◆ **Listed records**:
*****
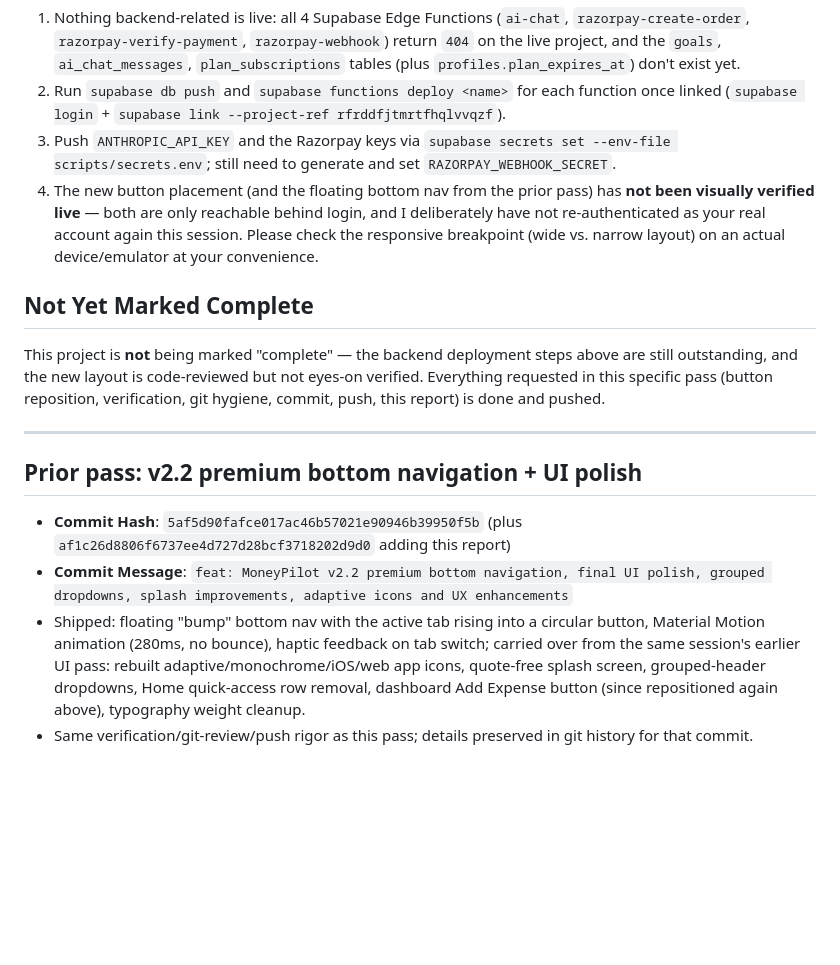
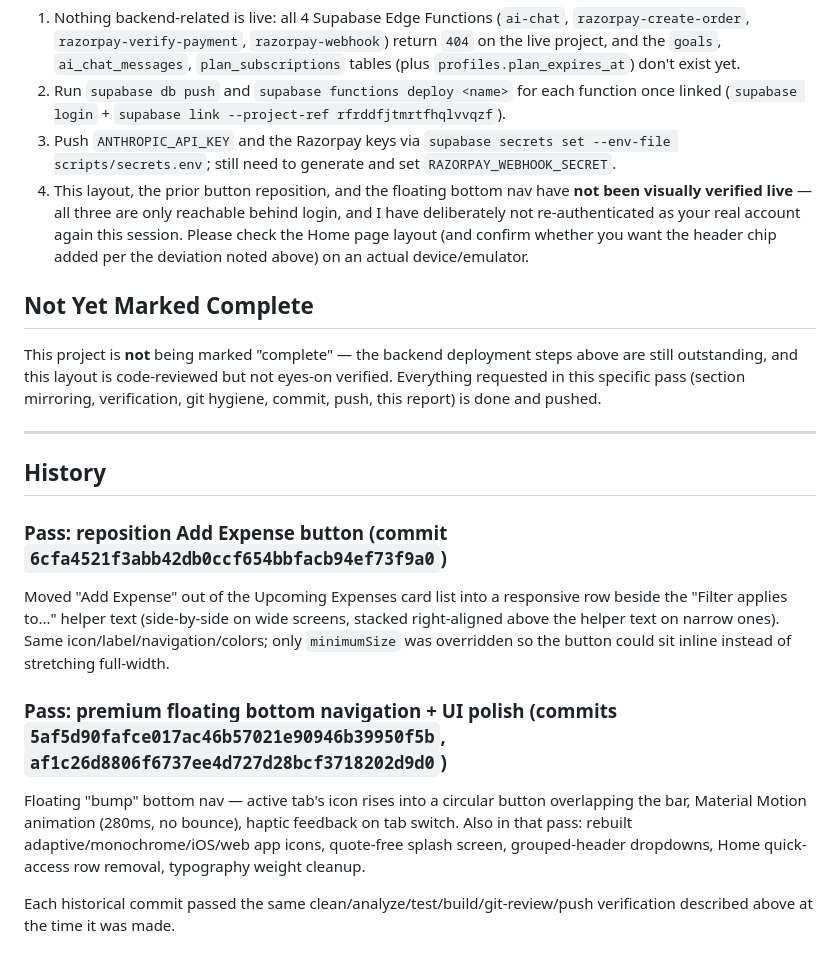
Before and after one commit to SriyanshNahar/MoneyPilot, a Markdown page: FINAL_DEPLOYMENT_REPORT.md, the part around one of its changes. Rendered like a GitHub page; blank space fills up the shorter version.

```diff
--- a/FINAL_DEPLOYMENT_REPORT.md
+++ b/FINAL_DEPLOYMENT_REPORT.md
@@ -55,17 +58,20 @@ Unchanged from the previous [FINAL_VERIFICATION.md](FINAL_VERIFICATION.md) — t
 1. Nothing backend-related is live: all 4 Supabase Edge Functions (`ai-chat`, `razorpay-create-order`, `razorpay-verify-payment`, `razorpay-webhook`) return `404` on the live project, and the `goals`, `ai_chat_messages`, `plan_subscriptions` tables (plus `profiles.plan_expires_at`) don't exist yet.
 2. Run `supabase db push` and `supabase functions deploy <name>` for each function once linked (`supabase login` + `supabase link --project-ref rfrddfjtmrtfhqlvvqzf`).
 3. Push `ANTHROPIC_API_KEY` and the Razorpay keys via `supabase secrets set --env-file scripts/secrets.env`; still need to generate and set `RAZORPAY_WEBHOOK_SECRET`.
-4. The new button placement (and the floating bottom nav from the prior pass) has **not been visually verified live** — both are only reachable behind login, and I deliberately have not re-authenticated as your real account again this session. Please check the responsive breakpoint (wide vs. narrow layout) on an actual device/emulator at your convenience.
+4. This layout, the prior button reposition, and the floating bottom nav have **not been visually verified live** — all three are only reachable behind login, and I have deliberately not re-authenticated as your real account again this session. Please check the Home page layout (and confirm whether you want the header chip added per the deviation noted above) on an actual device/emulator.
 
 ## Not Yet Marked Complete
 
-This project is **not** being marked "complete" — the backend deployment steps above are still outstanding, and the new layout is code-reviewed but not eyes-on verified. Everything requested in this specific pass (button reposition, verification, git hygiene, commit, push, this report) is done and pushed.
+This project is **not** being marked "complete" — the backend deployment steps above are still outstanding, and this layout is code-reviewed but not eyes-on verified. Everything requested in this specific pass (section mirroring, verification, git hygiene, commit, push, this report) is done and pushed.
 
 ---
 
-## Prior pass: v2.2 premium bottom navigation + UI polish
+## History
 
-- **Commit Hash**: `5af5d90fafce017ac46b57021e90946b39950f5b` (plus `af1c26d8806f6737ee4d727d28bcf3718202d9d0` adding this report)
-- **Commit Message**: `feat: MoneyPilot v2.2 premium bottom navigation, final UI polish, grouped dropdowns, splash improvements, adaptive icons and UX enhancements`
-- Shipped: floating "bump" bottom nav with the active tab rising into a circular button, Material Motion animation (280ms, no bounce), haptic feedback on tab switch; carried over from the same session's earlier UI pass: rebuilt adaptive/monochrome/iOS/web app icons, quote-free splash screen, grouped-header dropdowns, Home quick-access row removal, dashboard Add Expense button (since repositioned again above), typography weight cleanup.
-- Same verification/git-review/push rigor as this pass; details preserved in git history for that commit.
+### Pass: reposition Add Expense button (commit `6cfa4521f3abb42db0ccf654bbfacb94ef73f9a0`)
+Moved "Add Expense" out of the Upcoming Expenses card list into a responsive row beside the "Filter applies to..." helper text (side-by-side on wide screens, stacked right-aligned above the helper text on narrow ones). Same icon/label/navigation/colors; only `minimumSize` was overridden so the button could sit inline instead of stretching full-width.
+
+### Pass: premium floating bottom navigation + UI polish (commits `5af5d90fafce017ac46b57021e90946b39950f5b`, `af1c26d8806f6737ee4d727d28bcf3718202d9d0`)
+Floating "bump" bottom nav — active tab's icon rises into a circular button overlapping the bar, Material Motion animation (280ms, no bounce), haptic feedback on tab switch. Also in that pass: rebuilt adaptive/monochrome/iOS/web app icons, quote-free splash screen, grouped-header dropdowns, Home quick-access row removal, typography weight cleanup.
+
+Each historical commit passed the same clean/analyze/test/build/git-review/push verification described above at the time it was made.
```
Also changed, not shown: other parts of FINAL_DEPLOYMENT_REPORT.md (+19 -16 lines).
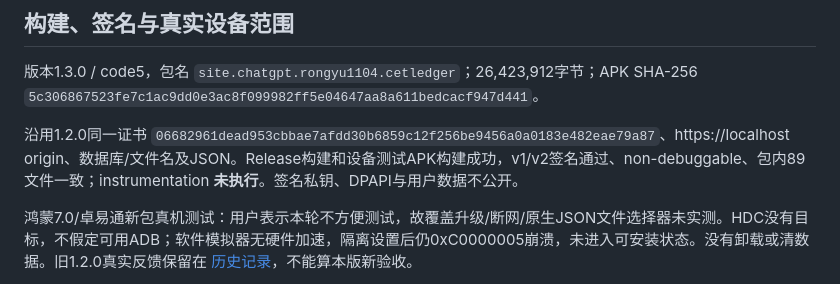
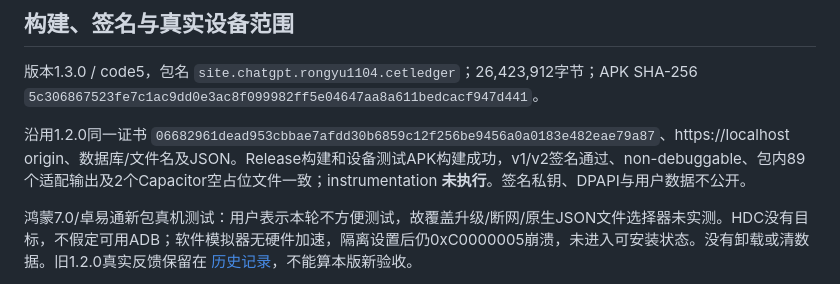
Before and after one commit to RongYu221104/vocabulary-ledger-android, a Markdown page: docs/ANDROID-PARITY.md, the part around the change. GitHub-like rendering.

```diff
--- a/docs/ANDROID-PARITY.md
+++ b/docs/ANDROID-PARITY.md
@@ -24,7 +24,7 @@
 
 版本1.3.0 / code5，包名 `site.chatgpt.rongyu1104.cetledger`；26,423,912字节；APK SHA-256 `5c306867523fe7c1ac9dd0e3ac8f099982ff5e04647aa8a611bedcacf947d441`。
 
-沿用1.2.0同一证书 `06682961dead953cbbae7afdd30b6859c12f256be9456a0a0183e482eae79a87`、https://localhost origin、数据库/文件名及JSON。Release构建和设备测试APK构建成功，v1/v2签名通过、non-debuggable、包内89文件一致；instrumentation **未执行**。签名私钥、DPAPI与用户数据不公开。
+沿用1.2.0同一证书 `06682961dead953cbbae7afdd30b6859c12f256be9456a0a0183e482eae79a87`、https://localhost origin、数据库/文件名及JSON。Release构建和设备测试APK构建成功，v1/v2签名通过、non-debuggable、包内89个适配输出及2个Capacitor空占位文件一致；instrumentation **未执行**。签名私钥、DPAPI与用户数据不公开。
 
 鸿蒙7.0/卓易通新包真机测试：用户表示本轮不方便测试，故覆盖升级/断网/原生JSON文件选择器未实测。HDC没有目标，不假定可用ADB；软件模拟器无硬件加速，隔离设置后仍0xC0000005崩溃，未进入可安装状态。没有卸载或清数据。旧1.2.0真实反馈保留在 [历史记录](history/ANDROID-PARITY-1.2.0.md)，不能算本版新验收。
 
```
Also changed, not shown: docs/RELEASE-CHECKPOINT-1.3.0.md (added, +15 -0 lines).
*****
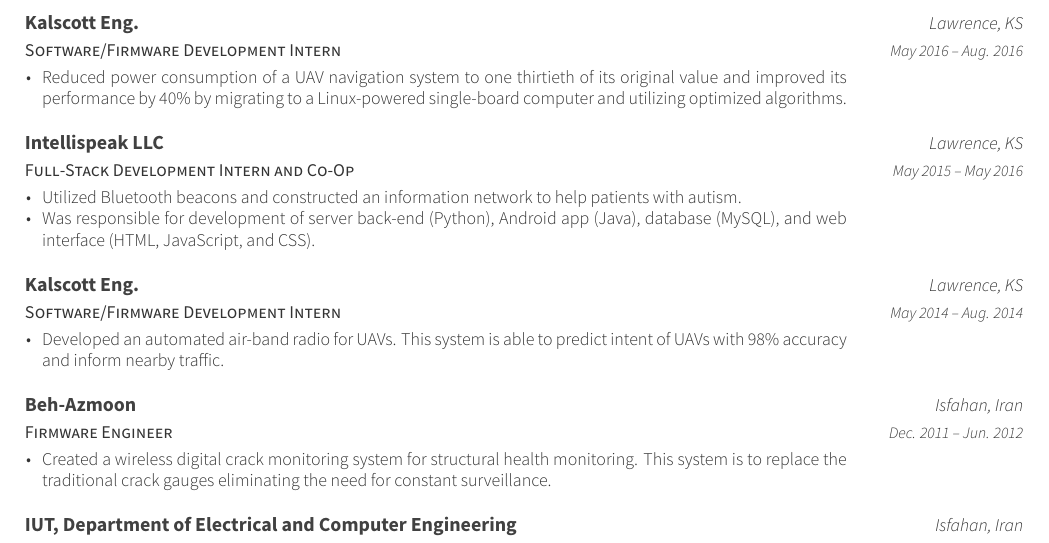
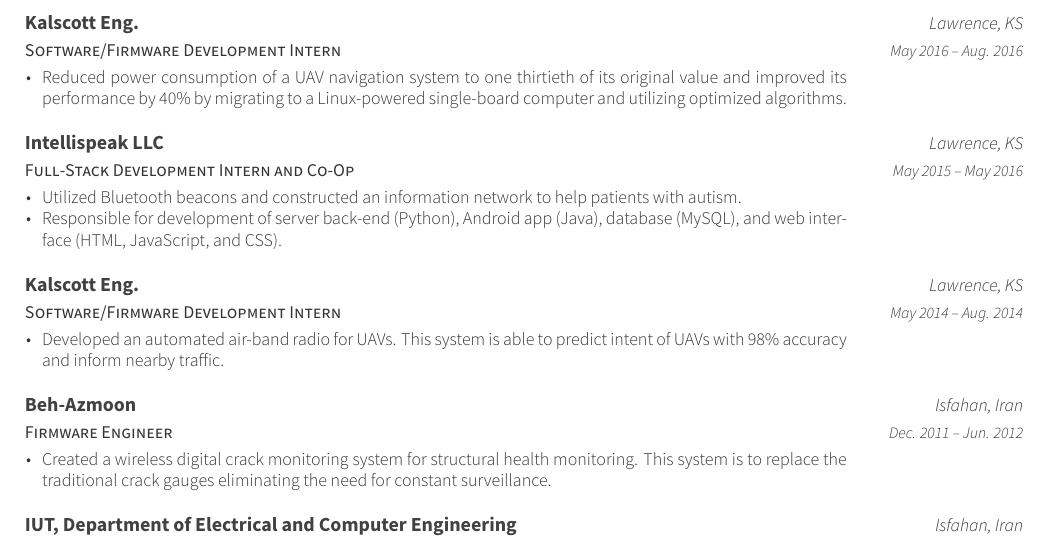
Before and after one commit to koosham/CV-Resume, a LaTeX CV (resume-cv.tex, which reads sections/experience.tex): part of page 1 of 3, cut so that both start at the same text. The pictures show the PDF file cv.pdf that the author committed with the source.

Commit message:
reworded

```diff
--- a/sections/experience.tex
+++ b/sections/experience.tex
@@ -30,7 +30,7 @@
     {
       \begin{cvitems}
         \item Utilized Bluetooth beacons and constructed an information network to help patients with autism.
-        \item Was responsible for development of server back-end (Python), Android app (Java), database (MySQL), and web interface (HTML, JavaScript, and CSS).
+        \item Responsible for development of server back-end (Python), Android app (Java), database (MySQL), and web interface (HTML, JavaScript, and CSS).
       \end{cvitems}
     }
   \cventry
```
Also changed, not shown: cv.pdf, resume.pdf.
*****
◆ **Problem requirements**: Check the listing for the word "development". Show each line that has it.

◆ **Solution below**:
-        \item Was responsible for development of server back-end (Python), Android app (Java), database (MySQL), and web interface (HTML, JavaScript, and CSS).
+        \item Responsible for development of server back-end (Python), Android app (Java), database (MySQL), and web interface (HTML, JavaScript, and CSS).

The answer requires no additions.